Data to use below:
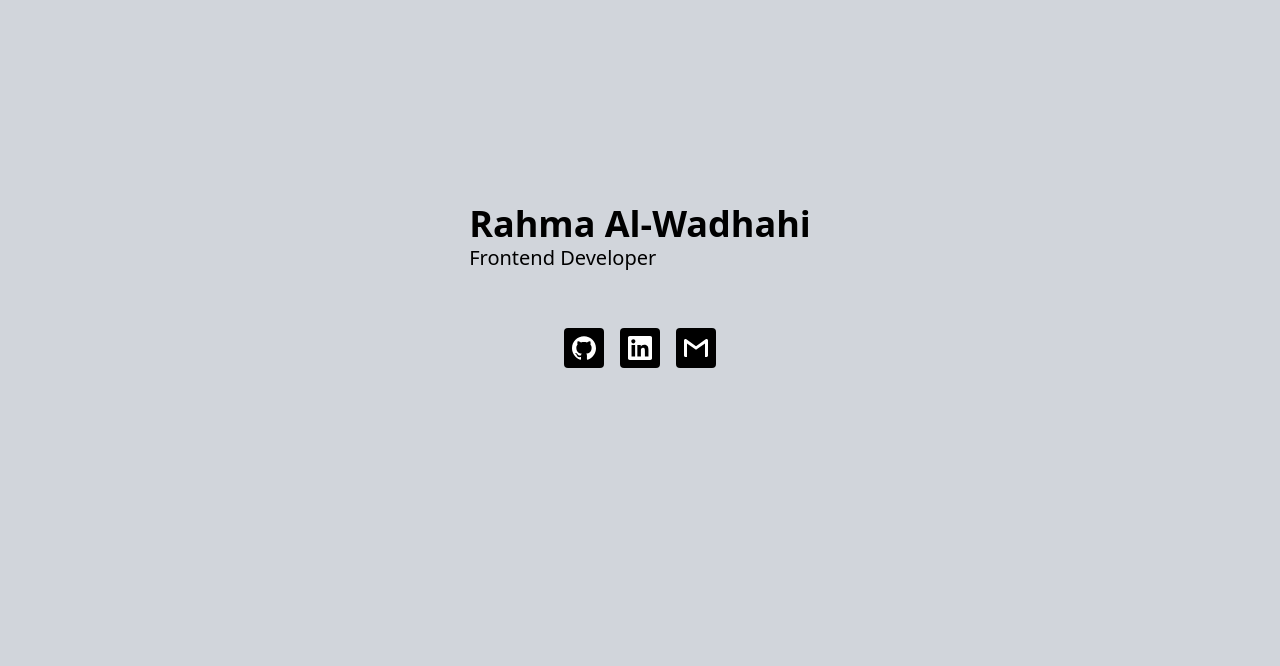
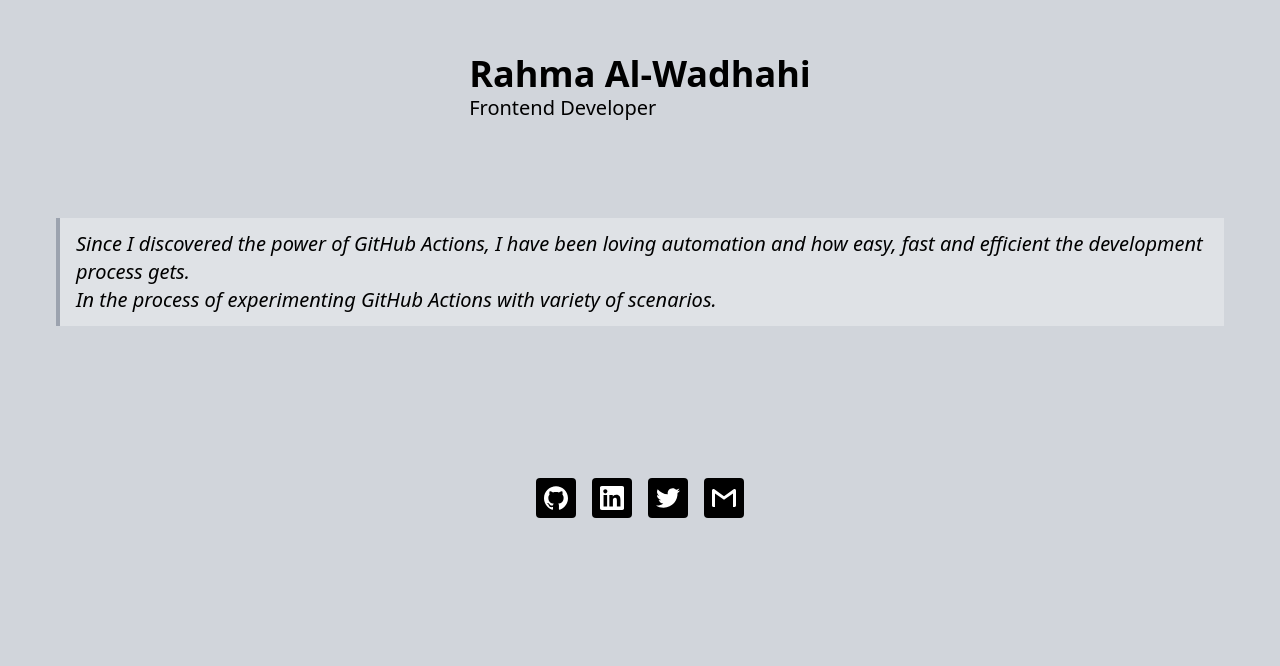
Before and after one commit to Rahma-AlWadhahi/profile, a React (Create React App) app: page / in a window 1280 px wide. Shown: the part 134-800 px from the top of the page. Built offline with nearby package versions, Linux system fonts and the light colour scheme.

Commit message:
feat: :art: Add quote, twitter link and meta description

```diff
--- a/public/index.html
+++ b/public/index.html
@@ -7,7 +7,7 @@
     <meta name="theme-color" content="#000000" />
     <meta
       name="description"
-      content="Web site created using create-react-app"
+      content="Personal profile to showcase my contributions"
     />
     <link rel="apple-touch-icon" href="%PUBLIC_URL%/logo192.png" />
     <!--
--- a/src/modules/intro/intro.js
+++ b/src/modules/intro/intro.js
@@ -7,6 +7,21 @@
         <div className="flex flex-col">
           <h1 class="text-black font-bold text-4xl">Rahma Al-Wadhahi</h1>
           <h2 class="text-black text-xl">Frontend Developer</h2>
+        </div>
+      </div>
+      <div class="flex flex-row justify-center place-self-center m-14">
+        <div className="flex flex-col py-10">
+          <blockquote class="flex flex-wrap flex-col bg-white bg-opacity-30 border-l-4 italic border-gray-400 px-4 py-3">
+            <h2 class="text-black text-xl">
+              Since I discovered the power of GitHub Actions, I have been loving
+              automation and how easy, fast and efficient the development
+              process gets.
+              <br />
+              In the process of experimenting GitHub Actions with variety of
+              scenarios.
+              {/* I enjoy learning new things including automation and frontend development. */}
+            </h2>
+          </blockquote>
         </div>
       </div>
       <div class="py-6 flex flex-row justify-center sm:py-12">
@@ -44,6 +59,20 @@
         <button
           class="flex items-center justify-center p-2"
           onClick={() =>
+            window.open("https://twitter.com/Rahma_AlWadhahi", "_blank")
+          }
+        >
+          <svg
+            class="w-10 h-10 text-white hover:text-black fill-current p-2 bg-black rounded hover:bg-gray-50 hover:text-black "
+            xmlns="http://www.w3.org/2000/svg"
+            viewBox="0 0 24 24"
+          >
+            <path d="M24 4.557c-.883.392-1.832.656-2.828.775 1.017-.609 1.798-1.574 2.165-2.724-.951.564-2.005.974-3.127 1.195-.897-.957-2.178-1.555-3.594-1.555-3.179 0-5.515 2.966-4.797 6.045-4.091-.205-7.719-2.165-10.148-5.144-1.29 2.213-.669 5.108 1.523 6.574-.806-.026-1.566-.247-2.229-.616-.054 2.281 1.581 4.415 3.949 4.89-.693.188-1.452.232-2.224.084.626 1.956 2.444 3.379 4.6 3.419-2.07 1.623-4.678 2.348-7.29 2.04 2.179 1.397 4.768 2.212 7.548 2.212 9.142 0 14.307-7.721 13.995-14.646.962-.695 1.797-1.562 2.457-2.549z" />{" "}
+          </svg>
+        </button>
+        <button
+          class="flex items-center justify-center p-2"
+          onClick={() =>
             window.open("mailto:alwadhahi.rahma@gmail.com", "_blank")
           }
         >
```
End of Data to use.
Task statement: Write out the data above exactly as it appears, but without any image.

Exercise answer:
Before and after one commit to Rahma-AlWadhahi/profile, a React (Create React App) app: page / in a window 1280 px wide. Shown: the part 134-800 px from the top of the page. Built offline with nearby package versions, Linux system fonts and the light colour scheme.

Commit message:
feat: :art: Add quote, twitter link and meta description

```diff
--- a/public/index.html
+++ b/public/index.html
@@ -7,7 +7,7 @@
     <meta name="theme-color" content="#000000" />
     <meta
       name="description"
-      content="Web site created using create-react-app"
+      content="Personal profile to showcase my contributions"
     />
     <link rel="apple-touch-icon" href="%PUBLIC_URL%/logo192.png" />
     <!--
--- a/src/modules/intro/intro.js
+++ b/src/modules/intro/intro.js
@@ -7,6 +7,21 @@
         <div className="flex flex-col">
           <h1 class="text-black font-bold text-4xl">Rahma Al-Wadhahi</h1>
           <h2 class="text-black text-xl">Frontend Developer</h2>
+        </div>
+      </div>
+      <div class="flex flex-row justify-center place-self-center m-14">
+        <div className="flex flex-col py-10">
+          <blockquote class="flex flex-wrap flex-col bg-white bg-opacity-30 border-l-4 italic border-gray-400 px-4 py-3">
+            <h2 class="text-black text-xl">
+              Since I discovered the power of GitHub Actions, I have been loving
+              automation and how easy, fast and efficient the development
+              process gets.
+              <br />
+              In the process of experimenting GitHub Actions with variety of
+              scenarios.
+              {/* I enjoy learning new things including automation and frontend development. */}
+            </h2>
+          </blockquote>
         </div>
       </div>
       <div class="py-6 flex flex-row justify-center sm:py-12">
@@ -44,6 +59,20 @@
         <button
           class="flex items-center justify-center p-2"
           onClick={() =>
+            window.open("https://twitter.com/Rahma_AlWadhahi", "_blank")
+          }
+        >
+          <svg
+            class="w-10 h-10 text-white hover:text-black fill-current p-2 bg-black rounded hover:bg-gray-50 hover:text-black "
+            xmlns="http://www.w3.org/2000/svg"
+            viewBox="0 0 24 24"
+          >
+            <path d="M24 4.557c-.883.392-1.832.656-2.828.775 1.017-.609 1.798-1.574 2.165-2.724-.951.564-2.005.974-3.127 1.195-.897-.957-2.178-1.555-3.594-1.555-3.179 0-5.515 2.966-4.797 6.045-4.091-.205-7.719-2.165-10.148-5.144-1.29 2.213-.669 5.108 1.523 6.574-.806-.026-1.566-.247-2.229-.616-.054 2.281 1.581 4.415 3.949 4.89-.693.188-1.452.232-2.224.084.626 1.956 2.444 3.379 4.6 3.419-2.07 1.623-4.678 2.348-7.29 2.04 2.179 1.397 4.768 2.212 7.548 2.212 9.142 0 14.307-7.721 13.995-14.646.962-.695 1.797-1.562 2.457-2.549z" />{" "}
+          </svg>
+        </button>
+        <button
+          class="flex items-center justify-center p-2"
+          onClick={() =>
             window.open("mailto:alwadhahi.rahma@gmail.com", "_blank")
           }
         >
```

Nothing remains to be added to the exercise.